Your objective
For each line below, check for "background"; give only the total of lines where it occurs.

** Given records follows **

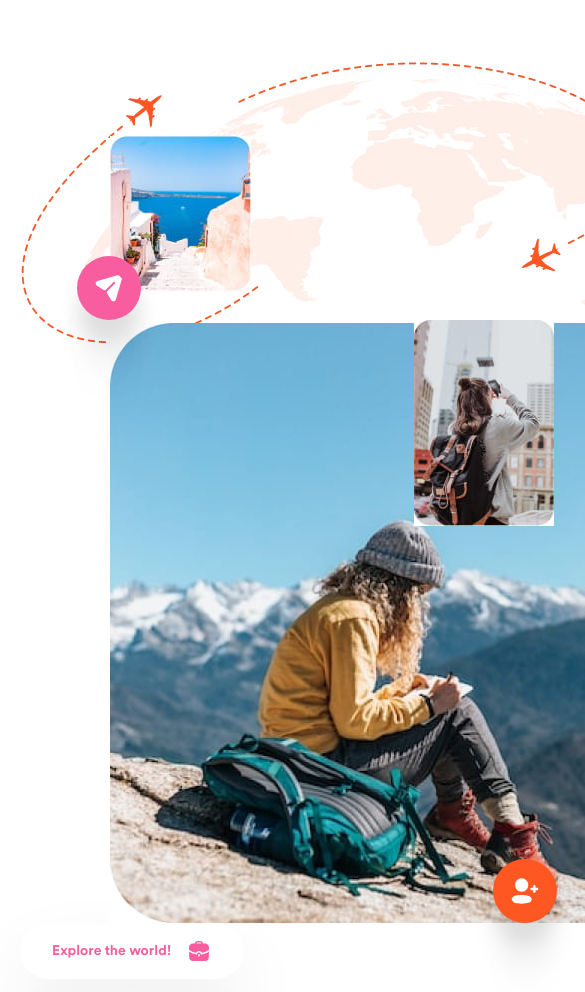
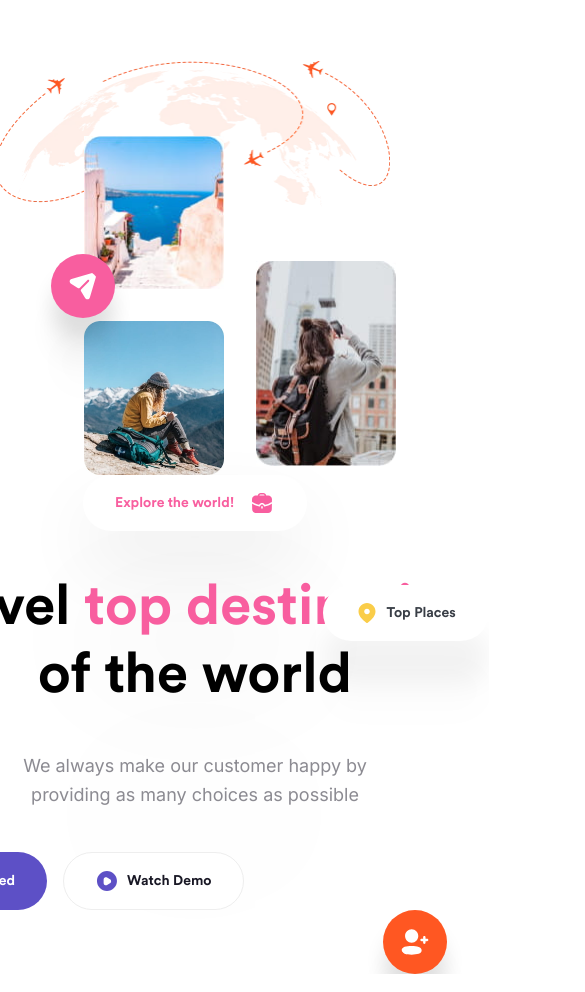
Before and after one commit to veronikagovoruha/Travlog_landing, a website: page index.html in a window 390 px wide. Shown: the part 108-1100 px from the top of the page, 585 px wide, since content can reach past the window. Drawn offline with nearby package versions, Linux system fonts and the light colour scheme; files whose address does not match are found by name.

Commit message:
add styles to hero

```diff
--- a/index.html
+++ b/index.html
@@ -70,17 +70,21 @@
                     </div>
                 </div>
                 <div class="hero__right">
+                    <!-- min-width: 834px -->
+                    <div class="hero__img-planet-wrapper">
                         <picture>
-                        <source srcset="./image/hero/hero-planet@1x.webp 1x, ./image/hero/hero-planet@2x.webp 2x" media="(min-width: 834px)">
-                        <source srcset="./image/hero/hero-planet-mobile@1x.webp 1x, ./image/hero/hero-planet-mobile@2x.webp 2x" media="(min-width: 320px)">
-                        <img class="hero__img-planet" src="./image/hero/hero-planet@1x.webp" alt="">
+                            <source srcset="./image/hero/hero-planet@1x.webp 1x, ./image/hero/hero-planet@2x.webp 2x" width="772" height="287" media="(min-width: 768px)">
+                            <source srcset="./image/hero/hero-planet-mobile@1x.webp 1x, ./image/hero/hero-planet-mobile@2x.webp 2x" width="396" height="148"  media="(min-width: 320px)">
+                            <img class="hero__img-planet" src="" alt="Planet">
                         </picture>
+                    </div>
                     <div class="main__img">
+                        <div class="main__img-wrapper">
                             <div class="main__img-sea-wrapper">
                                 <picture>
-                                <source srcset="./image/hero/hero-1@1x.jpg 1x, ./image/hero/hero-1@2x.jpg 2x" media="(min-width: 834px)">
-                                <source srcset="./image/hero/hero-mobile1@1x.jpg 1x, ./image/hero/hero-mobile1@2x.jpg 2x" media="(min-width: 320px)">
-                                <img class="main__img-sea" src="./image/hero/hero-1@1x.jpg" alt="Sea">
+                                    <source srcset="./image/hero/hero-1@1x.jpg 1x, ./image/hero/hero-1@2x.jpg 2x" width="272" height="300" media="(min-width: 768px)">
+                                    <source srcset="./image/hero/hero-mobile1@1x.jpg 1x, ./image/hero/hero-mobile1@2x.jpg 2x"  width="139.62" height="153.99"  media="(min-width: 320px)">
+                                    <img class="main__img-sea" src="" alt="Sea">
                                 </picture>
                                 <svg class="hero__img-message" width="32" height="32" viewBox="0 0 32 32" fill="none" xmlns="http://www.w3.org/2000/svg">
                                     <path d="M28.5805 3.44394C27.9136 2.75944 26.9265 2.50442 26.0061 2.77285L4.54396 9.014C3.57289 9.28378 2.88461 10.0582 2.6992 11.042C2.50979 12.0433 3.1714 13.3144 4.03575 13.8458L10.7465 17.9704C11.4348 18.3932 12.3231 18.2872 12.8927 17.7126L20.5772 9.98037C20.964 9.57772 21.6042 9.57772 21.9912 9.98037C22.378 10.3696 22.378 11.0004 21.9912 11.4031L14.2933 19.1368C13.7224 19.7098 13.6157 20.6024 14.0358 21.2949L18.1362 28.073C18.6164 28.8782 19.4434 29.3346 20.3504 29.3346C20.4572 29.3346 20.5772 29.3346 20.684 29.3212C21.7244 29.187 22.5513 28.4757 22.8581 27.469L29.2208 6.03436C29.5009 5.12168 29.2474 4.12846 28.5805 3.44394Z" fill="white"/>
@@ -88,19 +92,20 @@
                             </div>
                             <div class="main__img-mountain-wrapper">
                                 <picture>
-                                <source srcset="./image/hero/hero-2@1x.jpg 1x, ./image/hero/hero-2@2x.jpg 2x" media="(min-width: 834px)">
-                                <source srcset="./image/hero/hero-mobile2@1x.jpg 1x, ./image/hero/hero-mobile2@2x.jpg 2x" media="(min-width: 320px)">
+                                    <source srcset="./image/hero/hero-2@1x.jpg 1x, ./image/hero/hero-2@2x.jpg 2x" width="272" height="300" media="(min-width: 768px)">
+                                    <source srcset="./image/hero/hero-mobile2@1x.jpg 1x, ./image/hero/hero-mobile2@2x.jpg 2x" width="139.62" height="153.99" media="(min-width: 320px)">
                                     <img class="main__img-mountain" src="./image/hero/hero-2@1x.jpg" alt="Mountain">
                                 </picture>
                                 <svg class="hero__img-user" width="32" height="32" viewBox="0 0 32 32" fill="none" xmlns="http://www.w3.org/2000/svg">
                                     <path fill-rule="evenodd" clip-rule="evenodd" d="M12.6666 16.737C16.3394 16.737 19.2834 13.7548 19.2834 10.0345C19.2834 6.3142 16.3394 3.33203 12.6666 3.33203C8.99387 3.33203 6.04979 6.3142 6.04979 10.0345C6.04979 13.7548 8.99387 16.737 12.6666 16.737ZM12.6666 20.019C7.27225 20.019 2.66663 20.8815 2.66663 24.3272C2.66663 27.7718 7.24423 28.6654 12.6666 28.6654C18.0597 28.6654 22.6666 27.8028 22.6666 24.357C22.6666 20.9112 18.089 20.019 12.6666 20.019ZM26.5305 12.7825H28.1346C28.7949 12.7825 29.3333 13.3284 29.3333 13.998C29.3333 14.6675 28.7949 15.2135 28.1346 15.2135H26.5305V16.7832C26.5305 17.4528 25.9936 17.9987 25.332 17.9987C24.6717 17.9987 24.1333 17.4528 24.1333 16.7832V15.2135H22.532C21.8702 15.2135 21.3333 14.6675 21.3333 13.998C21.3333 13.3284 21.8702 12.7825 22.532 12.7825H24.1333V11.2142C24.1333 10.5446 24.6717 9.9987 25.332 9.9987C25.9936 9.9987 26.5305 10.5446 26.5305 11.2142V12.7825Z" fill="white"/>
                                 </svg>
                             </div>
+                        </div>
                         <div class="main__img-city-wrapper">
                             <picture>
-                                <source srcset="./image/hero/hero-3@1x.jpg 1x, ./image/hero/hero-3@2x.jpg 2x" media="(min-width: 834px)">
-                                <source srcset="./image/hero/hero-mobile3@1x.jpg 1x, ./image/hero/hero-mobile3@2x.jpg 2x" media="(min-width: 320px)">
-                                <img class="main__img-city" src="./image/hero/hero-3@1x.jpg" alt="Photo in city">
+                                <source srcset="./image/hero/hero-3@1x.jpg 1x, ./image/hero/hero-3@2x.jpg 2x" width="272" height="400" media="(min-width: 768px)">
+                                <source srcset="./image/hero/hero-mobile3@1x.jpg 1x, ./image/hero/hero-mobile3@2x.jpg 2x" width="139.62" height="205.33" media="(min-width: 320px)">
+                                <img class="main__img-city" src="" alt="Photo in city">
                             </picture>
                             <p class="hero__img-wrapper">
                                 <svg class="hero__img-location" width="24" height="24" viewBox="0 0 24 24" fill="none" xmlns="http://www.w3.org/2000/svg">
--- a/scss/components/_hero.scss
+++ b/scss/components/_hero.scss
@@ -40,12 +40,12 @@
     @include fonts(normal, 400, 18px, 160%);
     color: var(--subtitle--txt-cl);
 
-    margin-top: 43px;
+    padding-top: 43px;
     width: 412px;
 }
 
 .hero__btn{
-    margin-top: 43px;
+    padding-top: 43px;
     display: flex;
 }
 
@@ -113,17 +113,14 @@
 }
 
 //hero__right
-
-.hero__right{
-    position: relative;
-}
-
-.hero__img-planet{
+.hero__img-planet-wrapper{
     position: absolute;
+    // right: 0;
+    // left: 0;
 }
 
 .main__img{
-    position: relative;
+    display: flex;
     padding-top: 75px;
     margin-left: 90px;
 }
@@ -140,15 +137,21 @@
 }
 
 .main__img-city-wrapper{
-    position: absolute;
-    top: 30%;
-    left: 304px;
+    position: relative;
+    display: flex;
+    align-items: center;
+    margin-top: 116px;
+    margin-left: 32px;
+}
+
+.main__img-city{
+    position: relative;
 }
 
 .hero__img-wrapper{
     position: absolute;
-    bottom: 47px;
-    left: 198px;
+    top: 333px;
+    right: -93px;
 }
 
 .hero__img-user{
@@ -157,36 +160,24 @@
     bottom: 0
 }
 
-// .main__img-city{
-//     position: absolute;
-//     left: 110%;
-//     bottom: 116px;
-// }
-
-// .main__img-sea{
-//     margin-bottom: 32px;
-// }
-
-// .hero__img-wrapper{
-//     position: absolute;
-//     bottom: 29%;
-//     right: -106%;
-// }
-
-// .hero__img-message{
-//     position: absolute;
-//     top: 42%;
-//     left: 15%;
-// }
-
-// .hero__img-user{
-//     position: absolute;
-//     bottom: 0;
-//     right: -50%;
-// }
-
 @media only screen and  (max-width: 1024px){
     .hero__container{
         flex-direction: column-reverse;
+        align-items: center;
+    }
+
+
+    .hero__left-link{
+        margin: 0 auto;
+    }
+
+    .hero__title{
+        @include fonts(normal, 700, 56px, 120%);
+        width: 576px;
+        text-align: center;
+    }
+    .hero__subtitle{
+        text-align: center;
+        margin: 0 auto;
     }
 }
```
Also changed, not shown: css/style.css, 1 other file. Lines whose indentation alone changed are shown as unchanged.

** End of Given records **
** Given records follows **

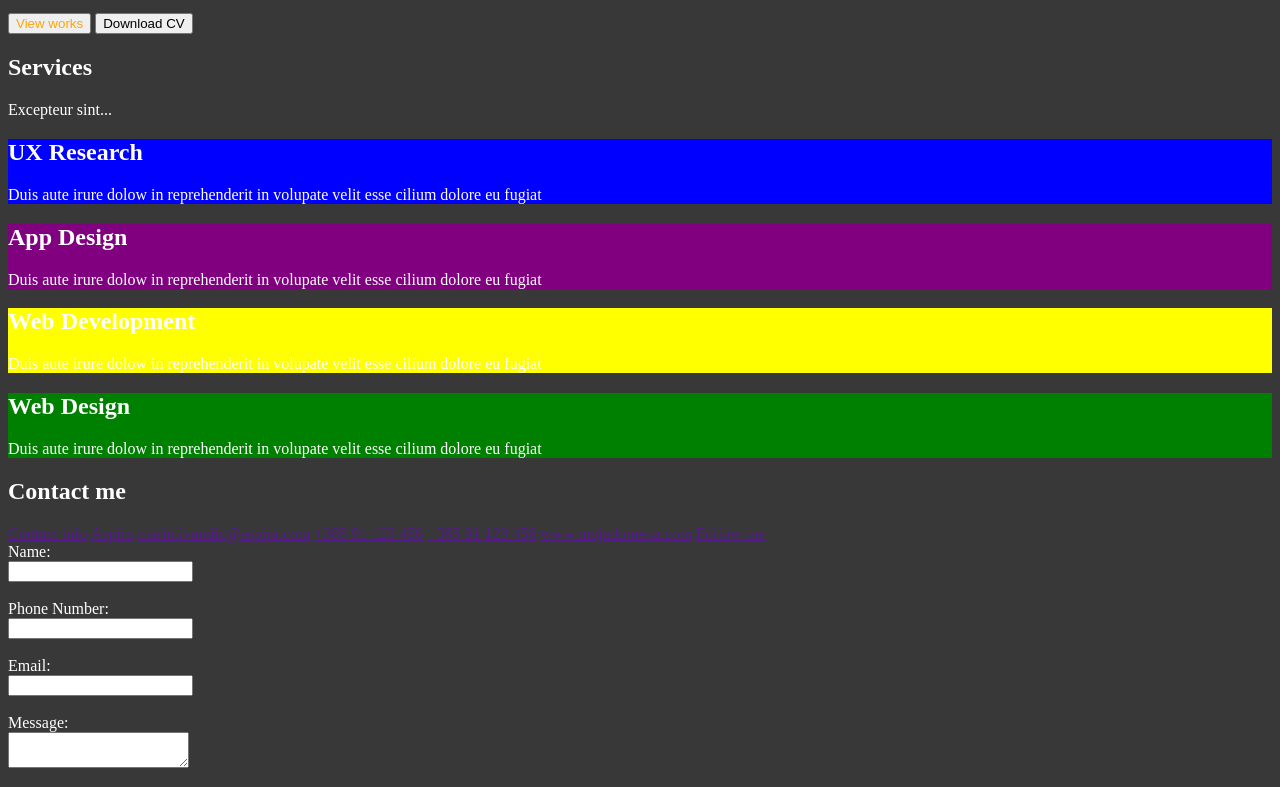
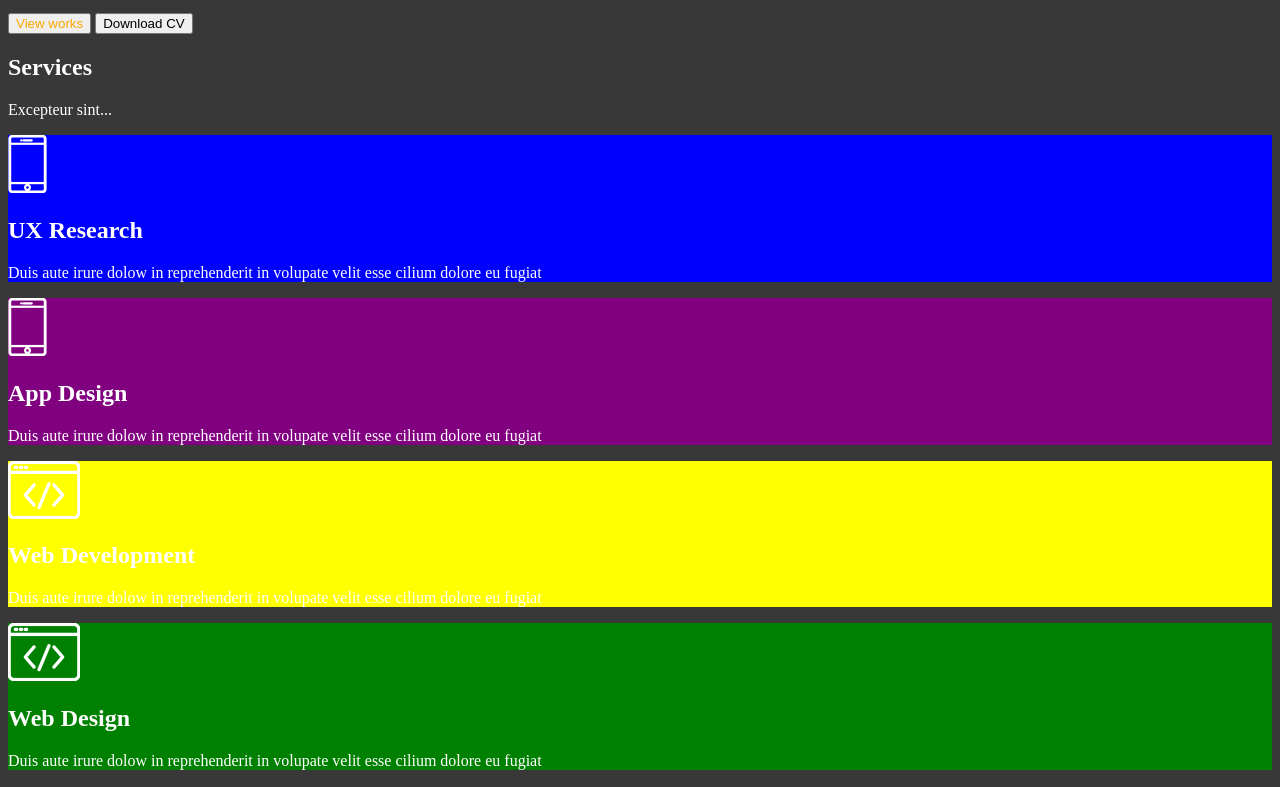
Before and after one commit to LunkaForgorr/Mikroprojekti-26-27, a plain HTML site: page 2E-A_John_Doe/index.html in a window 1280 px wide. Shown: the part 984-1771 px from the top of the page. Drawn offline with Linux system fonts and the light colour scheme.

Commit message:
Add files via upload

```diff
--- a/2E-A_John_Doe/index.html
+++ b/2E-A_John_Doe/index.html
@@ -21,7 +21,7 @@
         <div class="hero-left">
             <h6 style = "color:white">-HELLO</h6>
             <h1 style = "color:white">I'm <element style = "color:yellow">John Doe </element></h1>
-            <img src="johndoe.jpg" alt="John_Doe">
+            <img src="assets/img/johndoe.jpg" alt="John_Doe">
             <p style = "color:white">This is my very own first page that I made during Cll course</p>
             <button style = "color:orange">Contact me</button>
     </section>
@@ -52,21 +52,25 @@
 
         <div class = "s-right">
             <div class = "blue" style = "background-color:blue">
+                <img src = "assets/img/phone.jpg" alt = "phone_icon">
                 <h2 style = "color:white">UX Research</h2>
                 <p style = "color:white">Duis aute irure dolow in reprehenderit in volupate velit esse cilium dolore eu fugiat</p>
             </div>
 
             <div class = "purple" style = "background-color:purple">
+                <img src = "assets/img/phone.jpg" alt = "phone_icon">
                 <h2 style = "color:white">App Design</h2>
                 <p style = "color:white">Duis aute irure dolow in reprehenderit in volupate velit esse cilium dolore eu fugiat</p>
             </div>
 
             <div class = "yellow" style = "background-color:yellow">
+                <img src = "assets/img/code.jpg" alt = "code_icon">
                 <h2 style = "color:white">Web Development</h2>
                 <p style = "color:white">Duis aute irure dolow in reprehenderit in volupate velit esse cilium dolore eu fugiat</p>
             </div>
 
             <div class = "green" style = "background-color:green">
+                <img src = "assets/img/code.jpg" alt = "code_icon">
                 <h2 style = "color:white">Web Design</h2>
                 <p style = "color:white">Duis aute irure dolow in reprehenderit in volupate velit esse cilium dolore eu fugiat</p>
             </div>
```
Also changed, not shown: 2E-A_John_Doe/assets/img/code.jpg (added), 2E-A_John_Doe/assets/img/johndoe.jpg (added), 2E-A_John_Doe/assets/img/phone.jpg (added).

** End of Given records **

Expected answer
4